**Exercise instructions**
From the data below, copy out every line in which the word "colour" occurs.

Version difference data
↓↓↓
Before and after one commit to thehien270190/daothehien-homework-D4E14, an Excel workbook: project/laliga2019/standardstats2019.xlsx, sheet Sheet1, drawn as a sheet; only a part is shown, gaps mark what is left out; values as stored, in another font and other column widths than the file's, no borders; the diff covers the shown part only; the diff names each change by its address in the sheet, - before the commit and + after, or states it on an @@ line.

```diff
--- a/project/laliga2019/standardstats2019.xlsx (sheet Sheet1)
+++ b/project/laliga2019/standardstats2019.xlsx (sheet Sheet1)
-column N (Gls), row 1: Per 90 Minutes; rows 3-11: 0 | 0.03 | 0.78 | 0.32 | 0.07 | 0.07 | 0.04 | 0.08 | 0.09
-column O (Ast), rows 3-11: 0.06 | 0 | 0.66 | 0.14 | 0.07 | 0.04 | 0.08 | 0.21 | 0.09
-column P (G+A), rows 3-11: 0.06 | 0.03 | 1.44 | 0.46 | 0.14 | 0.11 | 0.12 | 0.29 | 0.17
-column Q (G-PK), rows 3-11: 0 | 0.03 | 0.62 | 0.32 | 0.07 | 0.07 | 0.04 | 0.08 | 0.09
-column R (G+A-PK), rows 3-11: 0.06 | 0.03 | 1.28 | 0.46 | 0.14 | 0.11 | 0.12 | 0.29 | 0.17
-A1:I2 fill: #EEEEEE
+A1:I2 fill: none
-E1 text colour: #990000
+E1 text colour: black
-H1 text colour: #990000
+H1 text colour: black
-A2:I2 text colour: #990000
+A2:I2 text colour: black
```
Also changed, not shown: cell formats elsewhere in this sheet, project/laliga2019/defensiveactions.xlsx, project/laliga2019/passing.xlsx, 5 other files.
↑↑↑
↓↓↓
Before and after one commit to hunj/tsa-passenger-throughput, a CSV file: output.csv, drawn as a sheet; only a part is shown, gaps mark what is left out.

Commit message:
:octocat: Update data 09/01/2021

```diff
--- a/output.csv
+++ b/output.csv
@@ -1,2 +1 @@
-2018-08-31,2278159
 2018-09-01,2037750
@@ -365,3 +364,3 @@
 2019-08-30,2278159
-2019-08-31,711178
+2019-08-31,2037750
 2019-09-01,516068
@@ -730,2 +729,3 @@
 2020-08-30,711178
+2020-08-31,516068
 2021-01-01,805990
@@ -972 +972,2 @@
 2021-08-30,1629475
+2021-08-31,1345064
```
↑↑↑
↓↓↓
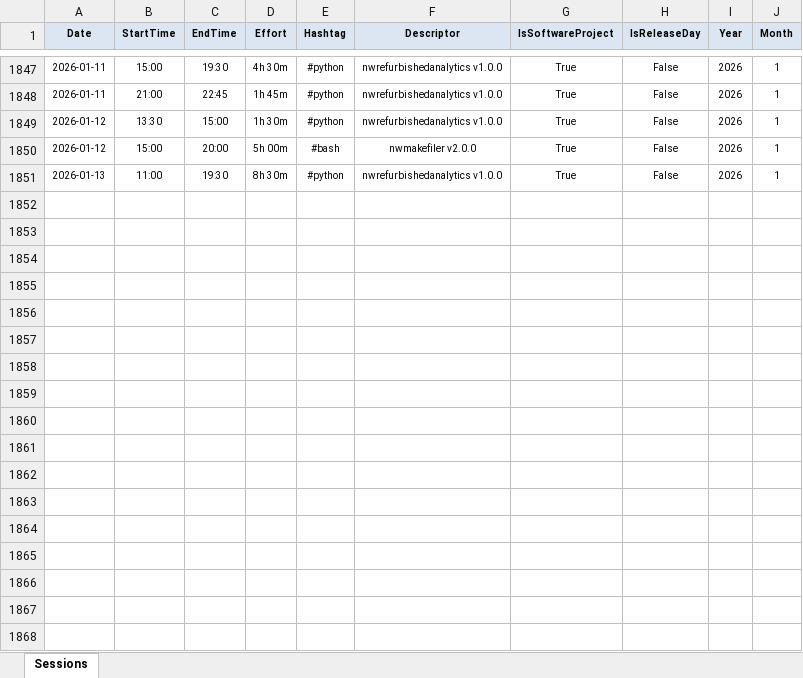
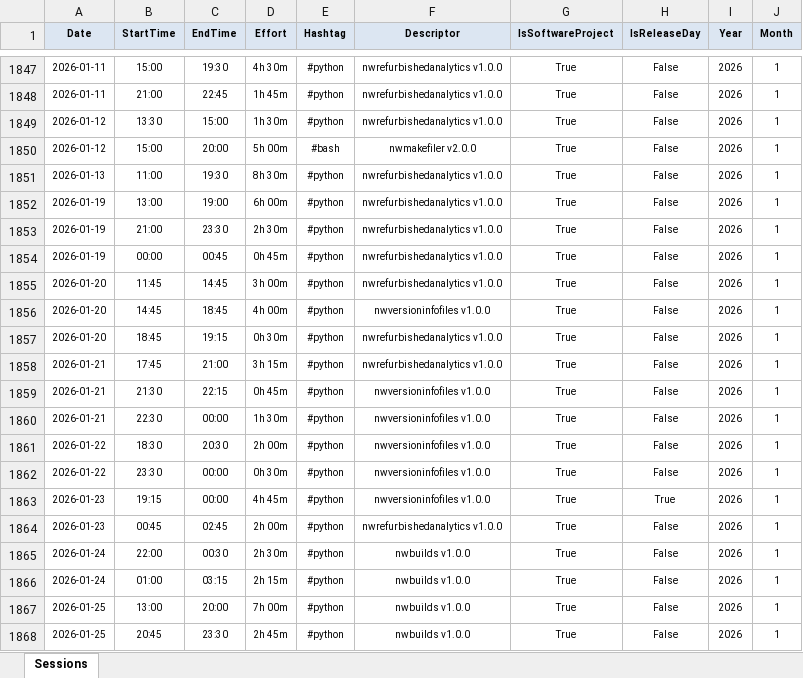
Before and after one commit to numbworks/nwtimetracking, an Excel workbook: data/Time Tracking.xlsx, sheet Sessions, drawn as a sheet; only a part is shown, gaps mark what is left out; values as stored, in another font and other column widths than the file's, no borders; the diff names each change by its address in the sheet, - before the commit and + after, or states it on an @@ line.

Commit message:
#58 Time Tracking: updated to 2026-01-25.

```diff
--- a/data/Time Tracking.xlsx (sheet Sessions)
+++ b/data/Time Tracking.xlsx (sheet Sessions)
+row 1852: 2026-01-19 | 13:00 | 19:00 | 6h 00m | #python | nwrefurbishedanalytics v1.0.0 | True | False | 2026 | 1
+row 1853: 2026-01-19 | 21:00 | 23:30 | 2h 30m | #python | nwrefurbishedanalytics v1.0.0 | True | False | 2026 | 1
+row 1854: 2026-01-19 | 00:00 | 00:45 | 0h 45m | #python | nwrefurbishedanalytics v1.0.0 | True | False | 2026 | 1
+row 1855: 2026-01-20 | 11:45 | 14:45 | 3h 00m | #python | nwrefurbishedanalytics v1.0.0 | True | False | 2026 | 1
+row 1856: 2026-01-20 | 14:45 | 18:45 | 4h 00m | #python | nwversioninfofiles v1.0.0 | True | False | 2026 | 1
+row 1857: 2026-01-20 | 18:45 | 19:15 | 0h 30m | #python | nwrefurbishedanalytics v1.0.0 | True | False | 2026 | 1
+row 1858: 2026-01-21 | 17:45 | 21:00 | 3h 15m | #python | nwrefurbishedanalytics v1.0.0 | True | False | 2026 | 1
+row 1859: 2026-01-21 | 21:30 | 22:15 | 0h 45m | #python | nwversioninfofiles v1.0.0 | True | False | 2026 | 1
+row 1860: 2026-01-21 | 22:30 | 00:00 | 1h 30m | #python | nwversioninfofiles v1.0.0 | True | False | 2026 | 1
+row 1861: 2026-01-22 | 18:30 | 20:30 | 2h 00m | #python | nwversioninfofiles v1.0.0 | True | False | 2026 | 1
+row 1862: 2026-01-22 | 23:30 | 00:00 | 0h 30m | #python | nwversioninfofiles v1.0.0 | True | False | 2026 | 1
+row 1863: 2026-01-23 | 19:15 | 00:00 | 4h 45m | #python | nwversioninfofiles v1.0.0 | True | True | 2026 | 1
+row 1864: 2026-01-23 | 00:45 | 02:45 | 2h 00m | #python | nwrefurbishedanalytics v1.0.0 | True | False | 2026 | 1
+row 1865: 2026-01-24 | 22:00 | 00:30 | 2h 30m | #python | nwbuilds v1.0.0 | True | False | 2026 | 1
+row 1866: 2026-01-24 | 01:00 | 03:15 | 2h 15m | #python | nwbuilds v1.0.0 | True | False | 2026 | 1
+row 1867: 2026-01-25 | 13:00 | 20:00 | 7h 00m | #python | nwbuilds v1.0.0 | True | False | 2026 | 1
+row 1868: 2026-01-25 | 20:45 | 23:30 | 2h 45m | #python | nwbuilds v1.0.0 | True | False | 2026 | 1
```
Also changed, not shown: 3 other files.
↑↑↑
**Completed task**
-E1 text colour: #990000
+E1 text colour: black
-H1 text colour: #990000
+H1 text colour: black
-A2:I2 text colour: #990000
+A2:I2 text colour: black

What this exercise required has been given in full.